[Task instructions]
Could you retype every record below exactly as it appears?

Itemized modification records:
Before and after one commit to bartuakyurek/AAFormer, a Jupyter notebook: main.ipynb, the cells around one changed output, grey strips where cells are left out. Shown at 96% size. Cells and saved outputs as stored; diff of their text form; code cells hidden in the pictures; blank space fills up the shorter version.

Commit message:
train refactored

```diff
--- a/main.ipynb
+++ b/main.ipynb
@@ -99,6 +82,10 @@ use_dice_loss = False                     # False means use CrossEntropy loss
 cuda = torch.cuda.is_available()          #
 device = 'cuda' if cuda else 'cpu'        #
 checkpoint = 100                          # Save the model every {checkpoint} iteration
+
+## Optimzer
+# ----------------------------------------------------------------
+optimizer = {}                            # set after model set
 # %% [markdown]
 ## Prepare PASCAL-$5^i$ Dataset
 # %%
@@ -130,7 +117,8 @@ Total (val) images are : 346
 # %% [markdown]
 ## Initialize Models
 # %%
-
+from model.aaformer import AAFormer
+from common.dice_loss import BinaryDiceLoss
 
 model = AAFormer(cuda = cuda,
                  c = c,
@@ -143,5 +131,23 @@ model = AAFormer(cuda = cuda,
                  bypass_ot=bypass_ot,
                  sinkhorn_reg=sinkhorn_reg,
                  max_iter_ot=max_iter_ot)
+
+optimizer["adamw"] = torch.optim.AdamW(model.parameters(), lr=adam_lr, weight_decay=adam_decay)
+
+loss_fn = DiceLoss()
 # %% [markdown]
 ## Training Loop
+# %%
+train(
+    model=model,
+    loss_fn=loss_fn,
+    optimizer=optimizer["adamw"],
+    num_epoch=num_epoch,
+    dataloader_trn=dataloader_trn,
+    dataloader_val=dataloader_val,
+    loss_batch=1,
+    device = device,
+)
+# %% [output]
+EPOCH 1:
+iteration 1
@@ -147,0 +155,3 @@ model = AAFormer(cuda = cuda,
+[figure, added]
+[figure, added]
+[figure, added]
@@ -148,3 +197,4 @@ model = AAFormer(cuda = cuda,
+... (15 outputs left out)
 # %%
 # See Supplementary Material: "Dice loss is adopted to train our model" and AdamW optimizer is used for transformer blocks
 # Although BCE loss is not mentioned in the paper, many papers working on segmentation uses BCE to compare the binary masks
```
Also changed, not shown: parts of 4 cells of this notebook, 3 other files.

[Task answer]
Before and after one commit to bartuakyurek/AAFormer, a Jupyter notebook: main.ipynb, the cells around one changed output, grey strips where cells are left out. Shown at 96% size. Cells and saved outputs as stored; diff of their text form; code cells hidden in the pictures; blank space fills up the shorter version.

Commit message:
train refactored

```diff
--- a/main.ipynb
+++ b/main.ipynb
@@ -99,6 +82,10 @@ use_dice_loss = False                     # False means use CrossEntropy loss
 cuda = torch.cuda.is_available()          #
 device = 'cuda' if cuda else 'cpu'        #
 checkpoint = 100                          # Save the model every {checkpoint} iteration
+
+## Optimzer
+# ----------------------------------------------------------------
+optimizer = {}                            # set after model set
 # %% [markdown]
 ## Prepare PASCAL-$5^i$ Dataset
 # %%
@@ -130,7 +117,8 @@ Total (val) images are : 346
 # %% [markdown]
 ## Initialize Models
 # %%
-
+from model.aaformer import AAFormer
+from common.dice_loss import BinaryDiceLoss
 
 model = AAFormer(cuda = cuda,
                  c = c,
@@ -143,5 +131,23 @@ model = AAFormer(cuda = cuda,
                  bypass_ot=bypass_ot,
                  sinkhorn_reg=sinkhorn_reg,
                  max_iter_ot=max_iter_ot)
+
+optimizer["adamw"] = torch.optim.AdamW(model.parameters(), lr=adam_lr, weight_decay=adam_decay)
+
+loss_fn = DiceLoss()
 # %% [markdown]
 ## Training Loop
+# %%
+train(
+    model=model,
+    loss_fn=loss_fn,
+    optimizer=optimizer["adamw"],
+    num_epoch=num_epoch,
+    dataloader_trn=dataloader_trn,
+    dataloader_val=dataloader_val,
+    loss_batch=1,
+    device = device,
+)
+# %% [output]
+EPOCH 1:
+iteration 1
@@ -147,0 +155,3 @@ model = AAFormer(cuda = cuda,
+[figure, added]
+[figure, added]
+[figure, added]
@@ -148,3 +197,4 @@ model = AAFormer(cuda = cuda,
+... (15 outputs left out)
 # %%
 # See Supplementary Material: "Dice loss is adopted to train our model" and AdamW optimizer is used for transformer blocks
 # Although BCE loss is not mentioned in the paper, many papers working on segmentation uses BCE to compare the binary masks
```
Also changed, not shown: parts of 4 cells of this notebook, 3 other files.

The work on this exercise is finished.